* **Exercise**
Go through each line of the entries below and tally those containing the string "state"; give only the total.

*** Opening Data to examine ***

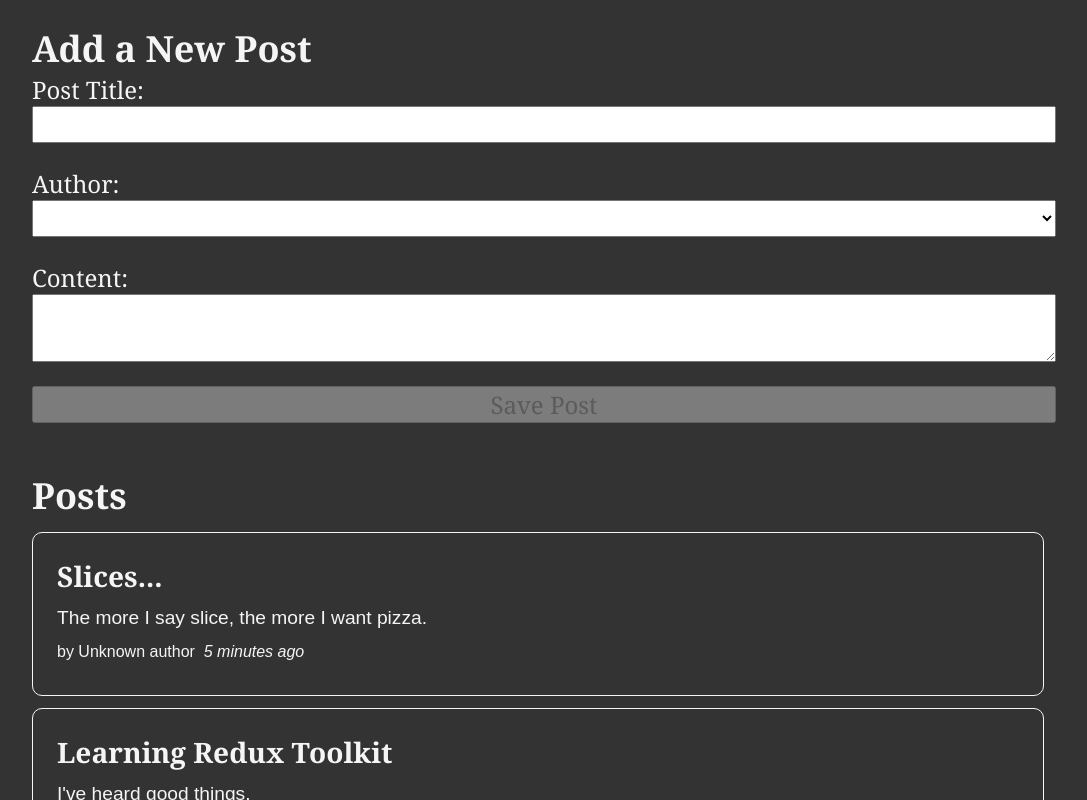
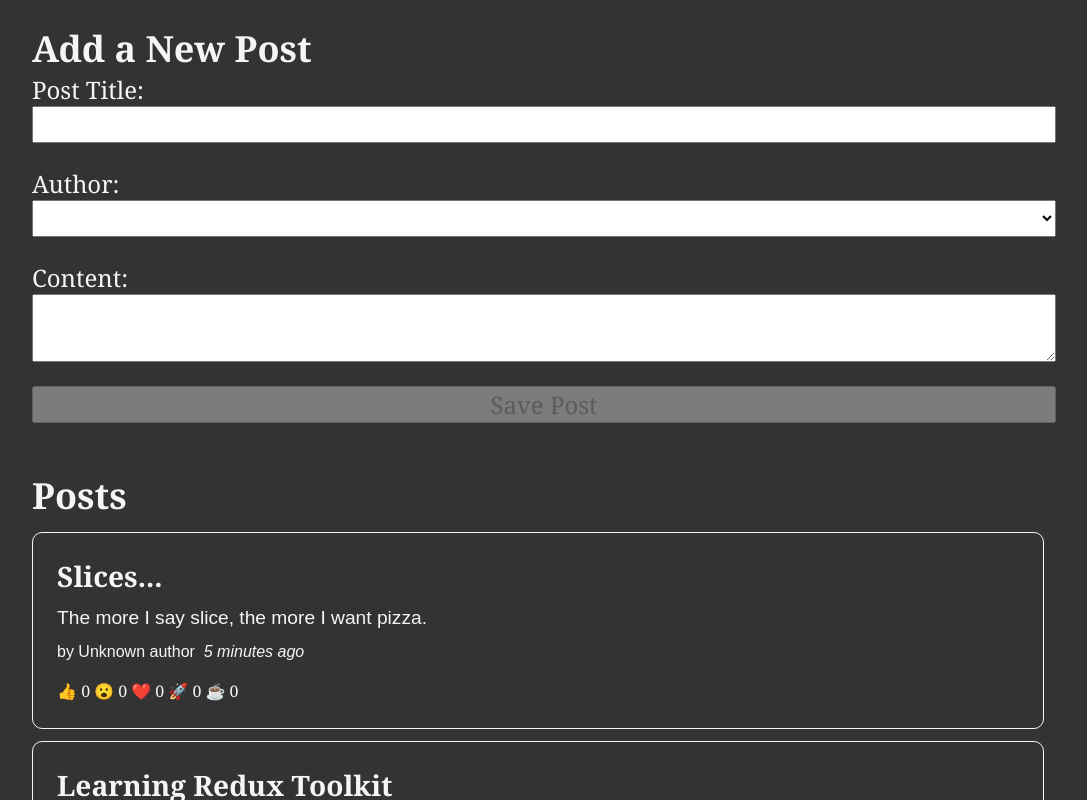
Before and after one commit to SorinC6/Redux-Toolkit-Practice, a React (Create React App) app: page / in a window 1280 px wide. Shown: the top 800 px of the page, without its empty margins (96-1183 px from the left). Built offline with nearby package versions, Linux system fonts and the light colour scheme.

Commit message:
add reaction action and reducer

```diff
--- /dev/null
+++ b/src/features/posts/ReactionAdded.js
@@ -0,0 +1,32 @@
+import { useDispatch } from "react-redux";
+import { addReaction } from "./postsSlice";
+
+const reactionEmoji = {
+    thumbsUp: '👍',
+    wow: '😮',
+    heart: '❤️',
+    rocket: '🚀',
+    coffee: '☕'
+}
+
+const ReactionButtons = ({ post }) => {
+    const dispatch = useDispatch()
+
+    const reactionButtons = Object.entries(reactionEmoji).map(([name, emoji]) => {
+        return (
+            <button
+                key={name}
+                type="button"
+                className="reactionButton"
+                onClick={() =>
+                    dispatch(addReaction({ postId: post.id, reaction: name }))
+                }
+            >
+                {emoji} {post.reactions[name]}
+            </button>
+        )
+    })
+
+    return <div>{reactionButtons}</div>
+}
+export default ReactionButtons
--- a/src/features/posts/postsList.js
+++ b/src/features/posts/postsList.js
@@ -3,6 +3,7 @@
 import { selectAllPosts } from './postsSlice'
 import PostAuthor from './postAuthor'
 import TimeAgo from './TimeAgo';
+import ReactionButtons from './ReactionAdded';
 
 const PostsList = () => {
     const posts = useSelector(selectAllPosts)
@@ -17,6 +18,7 @@
                 <TimeAgo timestamp={post.date} />
 
             </p>
+            <ReactionButtons post={post} />
         </article>
     ))
 
--- a/src/features/posts/postsSlice.js
+++ b/src/features/posts/postsSlice.js
@@ -57,11 +57,18 @@
                 }
             }
         },
+        addReaction(state, action) {
+            const { postId, reaction } = action.payload
+            const existingPost = state.find(post => post.id === postId)
+            if (existingPost) {
+                existingPost.reactions[reaction]++
+            }
+        }
     }
 })
 
 export const selectAllPosts = (state) => state.posts
 
-export const { addPost } = postsSlice.actions
+export const { addPost, addReaction } = postsSlice.actions
 
 export default postsSlice.reducer
```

*** Closing Data to examine ***

* **Exercise result**
3